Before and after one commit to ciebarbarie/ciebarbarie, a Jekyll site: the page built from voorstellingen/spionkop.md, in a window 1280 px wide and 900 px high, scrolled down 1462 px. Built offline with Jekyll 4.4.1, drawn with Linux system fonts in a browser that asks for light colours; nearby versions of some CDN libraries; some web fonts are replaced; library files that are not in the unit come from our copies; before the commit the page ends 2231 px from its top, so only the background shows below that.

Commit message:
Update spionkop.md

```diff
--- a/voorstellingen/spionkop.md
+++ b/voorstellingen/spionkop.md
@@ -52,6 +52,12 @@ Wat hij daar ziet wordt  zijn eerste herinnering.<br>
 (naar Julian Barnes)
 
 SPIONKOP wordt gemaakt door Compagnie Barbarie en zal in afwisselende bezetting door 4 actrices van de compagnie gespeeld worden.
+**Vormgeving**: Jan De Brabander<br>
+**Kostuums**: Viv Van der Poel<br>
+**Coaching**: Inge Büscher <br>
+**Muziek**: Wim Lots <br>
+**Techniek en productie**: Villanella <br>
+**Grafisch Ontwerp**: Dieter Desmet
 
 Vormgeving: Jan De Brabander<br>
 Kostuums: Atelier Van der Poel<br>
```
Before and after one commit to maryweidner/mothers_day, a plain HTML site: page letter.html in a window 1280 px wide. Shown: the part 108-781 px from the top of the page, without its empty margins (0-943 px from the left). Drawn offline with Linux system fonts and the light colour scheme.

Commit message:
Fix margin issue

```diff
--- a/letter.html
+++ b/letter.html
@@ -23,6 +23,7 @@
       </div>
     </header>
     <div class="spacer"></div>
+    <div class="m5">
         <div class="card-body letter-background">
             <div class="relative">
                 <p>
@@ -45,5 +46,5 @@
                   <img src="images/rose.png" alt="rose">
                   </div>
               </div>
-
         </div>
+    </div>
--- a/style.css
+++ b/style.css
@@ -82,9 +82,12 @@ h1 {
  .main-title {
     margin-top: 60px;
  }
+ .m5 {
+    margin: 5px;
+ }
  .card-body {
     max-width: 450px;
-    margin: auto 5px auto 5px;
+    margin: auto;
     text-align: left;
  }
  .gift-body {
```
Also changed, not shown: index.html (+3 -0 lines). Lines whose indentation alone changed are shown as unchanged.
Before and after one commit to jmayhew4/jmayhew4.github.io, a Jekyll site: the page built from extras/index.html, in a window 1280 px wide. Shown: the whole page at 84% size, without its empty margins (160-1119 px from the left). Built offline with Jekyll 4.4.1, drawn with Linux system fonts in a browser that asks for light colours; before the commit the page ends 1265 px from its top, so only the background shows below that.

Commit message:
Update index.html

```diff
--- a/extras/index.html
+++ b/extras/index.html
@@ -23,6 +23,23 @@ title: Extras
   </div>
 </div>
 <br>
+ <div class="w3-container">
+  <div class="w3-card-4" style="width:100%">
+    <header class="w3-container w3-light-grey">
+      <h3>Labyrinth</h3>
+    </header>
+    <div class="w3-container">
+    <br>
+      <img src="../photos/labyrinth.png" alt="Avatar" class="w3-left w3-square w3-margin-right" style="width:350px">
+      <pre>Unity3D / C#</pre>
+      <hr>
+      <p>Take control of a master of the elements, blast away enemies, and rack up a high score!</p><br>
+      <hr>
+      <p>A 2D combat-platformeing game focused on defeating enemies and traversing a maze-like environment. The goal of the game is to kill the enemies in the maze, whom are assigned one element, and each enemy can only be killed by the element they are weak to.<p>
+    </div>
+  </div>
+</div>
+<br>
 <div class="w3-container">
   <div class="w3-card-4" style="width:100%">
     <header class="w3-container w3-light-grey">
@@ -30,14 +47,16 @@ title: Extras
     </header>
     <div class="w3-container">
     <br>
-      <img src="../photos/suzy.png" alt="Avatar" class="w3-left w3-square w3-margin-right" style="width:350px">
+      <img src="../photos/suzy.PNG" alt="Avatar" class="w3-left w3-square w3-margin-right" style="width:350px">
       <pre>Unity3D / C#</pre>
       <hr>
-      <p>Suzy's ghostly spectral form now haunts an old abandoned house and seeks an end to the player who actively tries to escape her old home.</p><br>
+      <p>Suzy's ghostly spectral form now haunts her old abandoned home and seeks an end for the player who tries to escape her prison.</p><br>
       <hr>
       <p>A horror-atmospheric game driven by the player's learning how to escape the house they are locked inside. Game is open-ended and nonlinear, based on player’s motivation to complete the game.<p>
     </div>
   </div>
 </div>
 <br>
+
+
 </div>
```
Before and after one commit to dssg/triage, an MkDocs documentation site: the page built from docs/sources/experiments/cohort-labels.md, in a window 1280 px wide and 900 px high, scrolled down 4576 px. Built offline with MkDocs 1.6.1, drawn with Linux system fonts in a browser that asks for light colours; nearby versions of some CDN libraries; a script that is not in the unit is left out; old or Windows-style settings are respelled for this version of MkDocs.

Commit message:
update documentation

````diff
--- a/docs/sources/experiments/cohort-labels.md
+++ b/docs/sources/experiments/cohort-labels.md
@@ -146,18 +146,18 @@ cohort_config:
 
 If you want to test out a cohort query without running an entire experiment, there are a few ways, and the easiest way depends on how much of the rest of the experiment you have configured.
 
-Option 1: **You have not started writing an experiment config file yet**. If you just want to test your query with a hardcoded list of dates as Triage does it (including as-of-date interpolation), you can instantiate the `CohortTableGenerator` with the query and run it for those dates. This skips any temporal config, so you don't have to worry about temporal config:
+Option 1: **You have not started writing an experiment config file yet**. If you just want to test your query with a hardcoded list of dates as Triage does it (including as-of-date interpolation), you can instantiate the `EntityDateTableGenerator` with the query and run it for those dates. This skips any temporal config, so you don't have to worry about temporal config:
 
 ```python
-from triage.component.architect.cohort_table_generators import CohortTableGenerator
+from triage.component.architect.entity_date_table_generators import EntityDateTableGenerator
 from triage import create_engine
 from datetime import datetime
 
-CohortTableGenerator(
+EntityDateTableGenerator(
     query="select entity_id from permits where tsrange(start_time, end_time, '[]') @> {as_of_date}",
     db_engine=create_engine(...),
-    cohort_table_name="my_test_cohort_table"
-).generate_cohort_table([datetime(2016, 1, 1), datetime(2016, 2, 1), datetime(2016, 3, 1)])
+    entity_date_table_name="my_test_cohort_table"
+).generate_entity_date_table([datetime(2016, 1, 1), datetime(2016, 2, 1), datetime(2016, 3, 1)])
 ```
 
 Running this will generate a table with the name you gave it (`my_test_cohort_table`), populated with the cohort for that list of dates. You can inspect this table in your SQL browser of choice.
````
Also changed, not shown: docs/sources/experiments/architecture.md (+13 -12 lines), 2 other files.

= = = = =

Task details | Set all of the data down again exactly.

Output below |
Before and after one commit to ciebarbarie/ciebarbarie, a Jekyll site: the page built from voorstellingen/spionkop.md, in a window 1280 px wide and 900 px high, scrolled down 1462 px. Built offline with Jekyll 4.4.1, drawn with Linux system fonts in a browser that asks for light colours; nearby versions of some CDN libraries; some web fonts are replaced; library files that are not in the unit come from our copies; before the commit the page ends 2231 px from its top, so only the background shows below that.

Commit message:
Update spionkop.md

```diff
--- a/voorstellingen/spionkop.md
+++ b/voorstellingen/spionkop.md
@@ -52,6 +52,12 @@ Wat hij daar ziet wordt  zijn eerste herinnering.<br>
 (naar Julian Barnes)
 
 SPIONKOP wordt gemaakt door Compagnie Barbarie en zal in afwisselende bezetting door 4 actrices van de compagnie gespeeld worden.
+**Vormgeving**: Jan De Brabander<br>
+**Kostuums**: Viv Van der Poel<br>
+**Coaching**: Inge Büscher <br>
+**Muziek**: Wim Lots <br>
+**Techniek en productie**: Villanella <br>
+**Grafisch Ontwerp**: Dieter Desmet
 
 Vormgeving: Jan De Brabander<br>
 Kostuums: Atelier Van der Poel<br>
```
Before and after one commit to maryweidner/mothers_day, a plain HTML site: page letter.html in a window 1280 px wide. Shown: the part 108-781 px from the top of the page, without its empty margins (0-943 px from the left). Drawn offline with Linux system fonts and the light colour scheme.

Commit message:
Fix margin issue

```diff
--- a/letter.html
+++ b/letter.html
@@ -23,6 +23,7 @@
       </div>
     </header>
     <div class="spacer"></div>
+    <div class="m5">
         <div class="card-body letter-background">
             <div class="relative">
                 <p>
@@ -45,5 +46,5 @@
                   <img src="images/rose.png" alt="rose">
                   </div>
               </div>
-
         </div>
+    </div>
--- a/style.css
+++ b/style.css
@@ -82,9 +82,12 @@ h1 {
  .main-title {
     margin-top: 60px;
  }
+ .m5 {
+    margin: 5px;
+ }
  .card-body {
     max-width: 450px;
-    margin: auto 5px auto 5px;
+    margin: auto;
     text-align: left;
  }
  .gift-body {
```
Also changed, not shown: index.html (+3 -0 lines). Lines whose indentation alone changed are shown as unchanged.
Before and after one commit to jmayhew4/jmayhew4.github.io, a Jekyll site: the page built from extras/index.html, in a window 1280 px wide. Shown: the whole page at 84% size, without its empty margins (160-1119 px from the left). Built offline with Jekyll 4.4.1, drawn with Linux system fonts in a browser that asks for light colours; before the commit the page ends 1265 px from its top, so only the background shows below that.

Commit message:
Update index.html

```diff
--- a/extras/index.html
+++ b/extras/index.html
@@ -23,6 +23,23 @@ title: Extras
   </div>
 </div>
 <br>
+ <div class="w3-container">
+  <div class="w3-card-4" style="width:100%">
+    <header class="w3-container w3-light-grey">
+      <h3>Labyrinth</h3>
+    </header>
+    <div class="w3-container">
+    <br>
+      <img src="../photos/labyrinth.png" alt="Avatar" class="w3-left w3-square w3-margin-right" style="width:350px">
+      <pre>Unity3D / C#</pre>
+      <hr>
+      <p>Take control of a master of the elements, blast away enemies, and rack up a high score!</p><br>
+      <hr>
+      <p>A 2D combat-platformeing game focused on defeating enemies and traversing a maze-like environment. The goal of the game is to kill the enemies in the maze, whom are assigned one element, and each enemy can only be killed by the element they are weak to.<p>
+    </div>
+  </div>
+</div>
+<br>
 <div class="w3-container">
   <div class="w3-card-4" style="width:100%">
     <header class="w3-container w3-light-grey">
@@ -30,14 +47,16 @@ title: Extras
     </header>
     <div class="w3-container">
     <br>
-      <img src="../photos/suzy.png" alt="Avatar" class="w3-left w3-square w3-margin-right" style="width:350px">
+      <img src="../photos/suzy.PNG" alt="Avatar" class="w3-left w3-square w3-margin-right" style="width:350px">
       <pre>Unity3D / C#</pre>
       <hr>
-      <p>Suzy's ghostly spectral form now haunts an old abandoned house and seeks an end to the player who actively tries to escape her old home.</p><br>
+      <p>Suzy's ghostly spectral form now haunts her old abandoned home and seeks an end for the player who tries to escape her prison.</p><br>
       <hr>
       <p>A horror-atmospheric game driven by the player's learning how to escape the house they are locked inside. Game is open-ended and nonlinear, based on player’s motivation to complete the game.<p>
     </div>
   </div>
 </div>
 <br>
+
+
 </div>
```
Before and after one commit to dssg/triage, an MkDocs documentation site: the page built from docs/sources/experiments/cohort-labels.md, in a window 1280 px wide and 900 px high, scrolled down 4576 px. Built offline with MkDocs 1.6.1, drawn with Linux system fonts in a browser that asks for light colours; nearby versions of some CDN libraries; a script that is not in the unit is left out; old or Windows-style settings are respelled for this version of MkDocs.

Commit message:
update documentation

````diff
--- a/docs/sources/experiments/cohort-labels.md
+++ b/docs/sources/experiments/cohort-labels.md
@@ -146,18 +146,18 @@ cohort_config:
 
 If you want to test out a cohort query without running an entire experiment, there are a few ways, and the easiest way depends on how much of the rest of the experiment you have configured.
 
-Option 1: **You have not started writing an experiment config file yet**. If you just want to test your query with a hardcoded list of dates as Triage does it (including as-of-date interpolation), you can instantiate the `CohortTableGenerator` with the query and run it for those dates. This skips any temporal config, so you don't have to worry about temporal config:
+Option 1: **You have not started writing an experiment config file yet**. If you just want to test your query with a hardcoded list of dates as Triage does it (including as-of-date interpolation), you can instantiate the `EntityDateTableGenerator` with the query and run it for those dates. This skips any temporal config, so you don't have to worry about temporal config:
 
 ```python
-from triage.component.architect.cohort_table_generators import CohortTableGenerator
+from triage.component.architect.entity_date_table_generators import EntityDateTableGenerator
 from triage import create_engine
 from datetime import datetime
 
-CohortTableGenerator(
+EntityDateTableGenerator(
     query="select entity_id from permits where tsrange(start_time, end_time, '[]') @> {as_of_date}",
     db_engine=create_engine(...),
-    cohort_table_name="my_test_cohort_table"
-).generate_cohort_table([datetime(2016, 1, 1), datetime(2016, 2, 1), datetime(2016, 3, 1)])
+    entity_date_table_name="my_test_cohort_table"
+).generate_entity_date_table([datetime(2016, 1, 1), datetime(2016, 2, 1), datetime(2016, 3, 1)])
 ```
 
 Running this will generate a table with the name you gave it (`my_test_cohort_table`), populated with the cohort for that list of dates. You can inspect this table in your SQL browser of choice.
````
Also changed, not shown: docs/sources/experiments/architecture.md (+13 -12 lines), 2 other files.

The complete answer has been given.